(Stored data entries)
↓↓↓
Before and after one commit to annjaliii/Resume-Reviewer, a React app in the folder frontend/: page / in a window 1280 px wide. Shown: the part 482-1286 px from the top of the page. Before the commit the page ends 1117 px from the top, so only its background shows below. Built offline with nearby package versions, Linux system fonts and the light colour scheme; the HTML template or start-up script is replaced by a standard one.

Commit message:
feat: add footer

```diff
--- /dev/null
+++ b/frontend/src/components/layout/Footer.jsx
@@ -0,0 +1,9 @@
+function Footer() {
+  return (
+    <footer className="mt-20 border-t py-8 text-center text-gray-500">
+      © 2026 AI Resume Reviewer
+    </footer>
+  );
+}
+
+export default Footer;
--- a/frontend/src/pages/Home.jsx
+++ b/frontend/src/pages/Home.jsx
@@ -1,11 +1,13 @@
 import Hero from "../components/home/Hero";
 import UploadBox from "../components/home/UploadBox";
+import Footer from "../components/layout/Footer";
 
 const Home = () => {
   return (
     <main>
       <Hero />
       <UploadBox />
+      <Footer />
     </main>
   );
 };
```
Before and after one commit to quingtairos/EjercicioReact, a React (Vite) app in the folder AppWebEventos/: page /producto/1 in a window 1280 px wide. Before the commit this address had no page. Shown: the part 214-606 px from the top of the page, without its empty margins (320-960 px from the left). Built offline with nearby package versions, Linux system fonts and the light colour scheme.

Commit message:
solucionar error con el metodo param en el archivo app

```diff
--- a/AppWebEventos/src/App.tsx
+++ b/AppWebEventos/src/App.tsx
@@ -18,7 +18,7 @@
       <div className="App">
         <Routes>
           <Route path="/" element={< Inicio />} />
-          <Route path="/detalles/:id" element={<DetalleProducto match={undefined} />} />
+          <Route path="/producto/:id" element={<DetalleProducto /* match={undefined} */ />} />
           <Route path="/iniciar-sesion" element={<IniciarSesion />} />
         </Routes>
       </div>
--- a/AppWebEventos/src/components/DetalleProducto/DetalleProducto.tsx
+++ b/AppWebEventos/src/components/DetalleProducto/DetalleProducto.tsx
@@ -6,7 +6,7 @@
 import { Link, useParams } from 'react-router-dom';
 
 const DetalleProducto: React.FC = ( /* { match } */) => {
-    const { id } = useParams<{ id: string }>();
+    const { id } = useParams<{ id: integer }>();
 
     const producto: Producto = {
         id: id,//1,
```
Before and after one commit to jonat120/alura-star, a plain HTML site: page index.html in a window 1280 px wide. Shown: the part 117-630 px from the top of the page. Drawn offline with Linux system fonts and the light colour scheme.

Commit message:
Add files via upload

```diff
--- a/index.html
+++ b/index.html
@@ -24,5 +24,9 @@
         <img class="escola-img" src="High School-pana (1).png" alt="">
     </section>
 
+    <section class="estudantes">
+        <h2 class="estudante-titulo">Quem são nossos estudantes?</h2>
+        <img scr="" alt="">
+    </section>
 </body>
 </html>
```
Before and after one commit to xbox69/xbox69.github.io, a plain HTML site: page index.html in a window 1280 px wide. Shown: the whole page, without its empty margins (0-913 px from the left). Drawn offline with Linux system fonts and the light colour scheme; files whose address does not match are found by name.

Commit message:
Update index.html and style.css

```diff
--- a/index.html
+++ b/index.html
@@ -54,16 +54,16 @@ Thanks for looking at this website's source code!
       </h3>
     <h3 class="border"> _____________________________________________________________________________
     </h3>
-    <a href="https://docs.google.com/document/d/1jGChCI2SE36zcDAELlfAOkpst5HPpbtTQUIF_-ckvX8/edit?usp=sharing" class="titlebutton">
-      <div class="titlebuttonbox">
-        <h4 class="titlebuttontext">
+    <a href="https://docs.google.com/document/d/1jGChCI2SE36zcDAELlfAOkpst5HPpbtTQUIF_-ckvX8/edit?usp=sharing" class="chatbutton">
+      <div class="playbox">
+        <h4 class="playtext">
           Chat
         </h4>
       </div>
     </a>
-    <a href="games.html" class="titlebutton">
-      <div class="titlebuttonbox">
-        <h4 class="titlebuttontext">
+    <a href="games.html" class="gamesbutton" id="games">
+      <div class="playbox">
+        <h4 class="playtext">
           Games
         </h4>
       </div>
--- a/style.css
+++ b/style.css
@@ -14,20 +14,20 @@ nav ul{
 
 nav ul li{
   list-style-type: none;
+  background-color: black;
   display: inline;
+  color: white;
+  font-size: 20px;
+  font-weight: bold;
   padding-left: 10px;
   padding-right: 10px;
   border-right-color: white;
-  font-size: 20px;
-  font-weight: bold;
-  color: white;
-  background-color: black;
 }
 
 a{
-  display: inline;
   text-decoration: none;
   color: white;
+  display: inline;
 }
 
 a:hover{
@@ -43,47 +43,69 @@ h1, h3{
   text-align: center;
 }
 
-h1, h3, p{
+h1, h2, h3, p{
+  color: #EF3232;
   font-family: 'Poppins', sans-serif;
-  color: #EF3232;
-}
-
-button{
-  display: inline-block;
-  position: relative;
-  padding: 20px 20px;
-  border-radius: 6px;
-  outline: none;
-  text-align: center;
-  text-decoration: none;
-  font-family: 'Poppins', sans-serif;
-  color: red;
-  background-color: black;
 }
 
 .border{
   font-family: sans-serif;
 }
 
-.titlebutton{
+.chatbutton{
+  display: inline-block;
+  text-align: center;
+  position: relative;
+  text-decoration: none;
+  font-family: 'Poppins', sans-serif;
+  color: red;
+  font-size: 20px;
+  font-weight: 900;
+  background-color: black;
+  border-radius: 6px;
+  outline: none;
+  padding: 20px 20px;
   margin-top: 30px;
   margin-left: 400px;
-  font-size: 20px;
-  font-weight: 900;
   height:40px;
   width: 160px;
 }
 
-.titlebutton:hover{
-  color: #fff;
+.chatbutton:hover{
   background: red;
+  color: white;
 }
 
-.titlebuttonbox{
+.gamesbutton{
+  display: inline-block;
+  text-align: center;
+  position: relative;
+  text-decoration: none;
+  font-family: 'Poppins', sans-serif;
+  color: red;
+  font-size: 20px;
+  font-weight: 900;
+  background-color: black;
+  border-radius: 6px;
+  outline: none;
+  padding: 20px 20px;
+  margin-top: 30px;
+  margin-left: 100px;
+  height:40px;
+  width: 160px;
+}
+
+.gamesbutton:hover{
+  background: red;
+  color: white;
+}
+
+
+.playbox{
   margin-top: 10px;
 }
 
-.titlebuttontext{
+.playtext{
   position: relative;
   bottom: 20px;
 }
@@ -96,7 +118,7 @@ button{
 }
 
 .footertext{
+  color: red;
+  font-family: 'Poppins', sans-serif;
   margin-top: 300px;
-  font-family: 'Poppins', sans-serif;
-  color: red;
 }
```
↑↑↑
> [YOUR ASSIGNMENT]
The reply should consist of all the records, repeated exactly.

> [PROBLEM SOLUTION]
Before and after one commit to annjaliii/Resume-Reviewer, a React app in the folder frontend/: page / in a window 1280 px wide. Shown: the part 482-1286 px from the top of the page. Before the commit the page ends 1117 px from the top, so only its background shows below. Built offline with nearby package versions, Linux system fonts and the light colour scheme; the HTML template or start-up script is replaced by a standard one.

Commit message:
feat: add footer

```diff
--- /dev/null
+++ b/frontend/src/components/layout/Footer.jsx
@@ -0,0 +1,9 @@
+function Footer() {
+  return (
+    <footer className="mt-20 border-t py-8 text-center text-gray-500">
+      © 2026 AI Resume Reviewer
+    </footer>
+  );
+}
+
+export default Footer;
--- a/frontend/src/pages/Home.jsx
+++ b/frontend/src/pages/Home.jsx
@@ -1,11 +1,13 @@
 import Hero from "../components/home/Hero";
 import UploadBox from "../components/home/UploadBox";
+import Footer from "../components/layout/Footer";
 
 const Home = () => {
   return (
     <main>
       <Hero />
       <UploadBox />
+      <Footer />
     </main>
   );
 };
```
Before and after one commit to quingtairos/EjercicioReact, a React (Vite) app in the folder AppWebEventos/: page /producto/1 in a window 1280 px wide. Before the commit this address had no page. Shown: the part 214-606 px from the top of the page, without its empty margins (320-960 px from the left). Built offline with nearby package versions, Linux system fonts and the light colour scheme.

Commit message:
solucionar error con el metodo param en el archivo app

```diff
--- a/AppWebEventos/src/App.tsx
+++ b/AppWebEventos/src/App.tsx
@@ -18,7 +18,7 @@
       <div className="App">
         <Routes>
           <Route path="/" element={< Inicio />} />
-          <Route path="/detalles/:id" element={<DetalleProducto match={undefined} />} />
+          <Route path="/producto/:id" element={<DetalleProducto /* match={undefined} */ />} />
           <Route path="/iniciar-sesion" element={<IniciarSesion />} />
         </Routes>
       </div>
--- a/AppWebEventos/src/components/DetalleProducto/DetalleProducto.tsx
+++ b/AppWebEventos/src/components/DetalleProducto/DetalleProducto.tsx
@@ -6,7 +6,7 @@
 import { Link, useParams } from 'react-router-dom';
 
 const DetalleProducto: React.FC = ( /* { match } */) => {
-    const { id } = useParams<{ id: string }>();
+    const { id } = useParams<{ id: integer }>();
 
     const producto: Producto = {
         id: id,//1,
```
Before and after one commit to jonat120/alura-star, a plain HTML site: page index.html in a window 1280 px wide. Shown: the part 117-630 px from the top of the page. Drawn offline with Linux system fonts and the light colour scheme.

Commit message:
Add files via upload

```diff
--- a/index.html
+++ b/index.html
@@ -24,5 +24,9 @@
         <img class="escola-img" src="High School-pana (1).png" alt="">
     </section>
 
+    <section class="estudantes">
+        <h2 class="estudante-titulo">Quem são nossos estudantes?</h2>
+        <img scr="" alt="">
+    </section>
 </body>
 </html>
```
Before and after one commit to xbox69/xbox69.github.io, a plain HTML site: page index.html in a window 1280 px wide. Shown: the whole page, without its empty margins (0-913 px from the left). Drawn offline with Linux system fonts and the light colour scheme; files whose address does not match are found by name.

Commit message:
Update index.html and style.css

```diff
--- a/index.html
+++ b/index.html
@@ -54,16 +54,16 @@ Thanks for looking at this website's source code!
       </h3>
     <h3 class="border"> _____________________________________________________________________________
     </h3>
-    <a href="https://docs.google.com/document/d/1jGChCI2SE36zcDAELlfAOkpst5HPpbtTQUIF_-ckvX8/edit?usp=sharing" class="titlebutton">
-      <div class="titlebuttonbox">
-        <h4 class="titlebuttontext">
+    <a href="https://docs.google.com/document/d/1jGChCI2SE36zcDAELlfAOkpst5HPpbtTQUIF_-ckvX8/edit?usp=sharing" class="chatbutton">
+      <div class="playbox">
+        <h4 class="playtext">
           Chat
         </h4>
       </div>
     </a>
-    <a href="games.html" class="titlebutton">
-      <div class="titlebuttonbox">
-        <h4 class="titlebuttontext">
+    <a href="games.html" class="gamesbutton" id="games">
+      <div class="playbox">
+        <h4 class="playtext">
           Games
         </h4>
       </div>
--- a/style.css
+++ b/style.css
@@ -14,20 +14,20 @@ nav ul{
 
 nav ul li{
   list-style-type: none;
+  background-color: black;
   display: inline;
+  color: white;
+  font-size: 20px;
+  font-weight: bold;
   padding-left: 10px;
   padding-right: 10px;
   border-right-color: white;
-  font-size: 20px;
-  font-weight: bold;
-  color: white;
-  background-color: black;
 }
 
 a{
-  display: inline;
   text-decoration: none;
   color: white;
+  display: inline;
 }
 
 a:hover{
@@ -43,47 +43,69 @@ h1, h3{
   text-align: center;
 }
 
-h1, h3, p{
+h1, h2, h3, p{
+  color: #EF3232;
   font-family: 'Poppins', sans-serif;
-  color: #EF3232;
-}
-
-button{
-  display: inline-block;
-  position: relative;
-  padding: 20px 20px;
-  border-radius: 6px;
-  outline: none;
-  text-align: center;
-  text-decoration: none;
-  font-family: 'Poppins', sans-serif;
-  color: red;
-  background-color: black;
 }
 
 .border{
   font-family: sans-serif;
 }
 
-.titlebutton{
+.chatbutton{
+  display: inline-block;
+  text-align: center;
+  position: relative;
+  text-decoration: none;
+  font-family: 'Poppins', sans-serif;
+  color: red;
+  font-size: 20px;
+  font-weight: 900;
+  background-color: black;
+  border-radius: 6px;
+  outline: none;
+  padding: 20px 20px;
   margin-top: 30px;
   margin-left: 400px;
-  font-size: 20px;
-  font-weight: 900;
   height:40px;
   width: 160px;
 }
 
-.titlebutton:hover{
-  color: #fff;
+.chatbutton:hover{
   background: red;
+  color: white;
 }
 
-.titlebuttonbox{
+.gamesbutton{
+  display: inline-block;
+  text-align: center;
+  position: relative;
+  text-decoration: none;
+  font-family: 'Poppins', sans-serif;
+  color: red;
+  font-size: 20px;
+  font-weight: 900;
+  background-color: black;
+  border-radius: 6px;
+  outline: none;
+  padding: 20px 20px;
+  margin-top: 30px;
+  margin-left: 100px;
+  height:40px;
+  width: 160px;
+}
+
+.gamesbutton:hover{
+  background: red;
+  color: white;
+}
+
+
+.playbox{
   margin-top: 10px;
 }
 
-.titlebuttontext{
+.playtext{
   position: relative;
   bottom: 20px;
 }
@@ -96,7 +118,7 @@ button{
 }
 
 .footertext{
+  color: red;
+  font-family: 'Poppins', sans-serif;
   margin-top: 300px;
-  font-family: 'Poppins', sans-serif;
-  color: red;
 }
```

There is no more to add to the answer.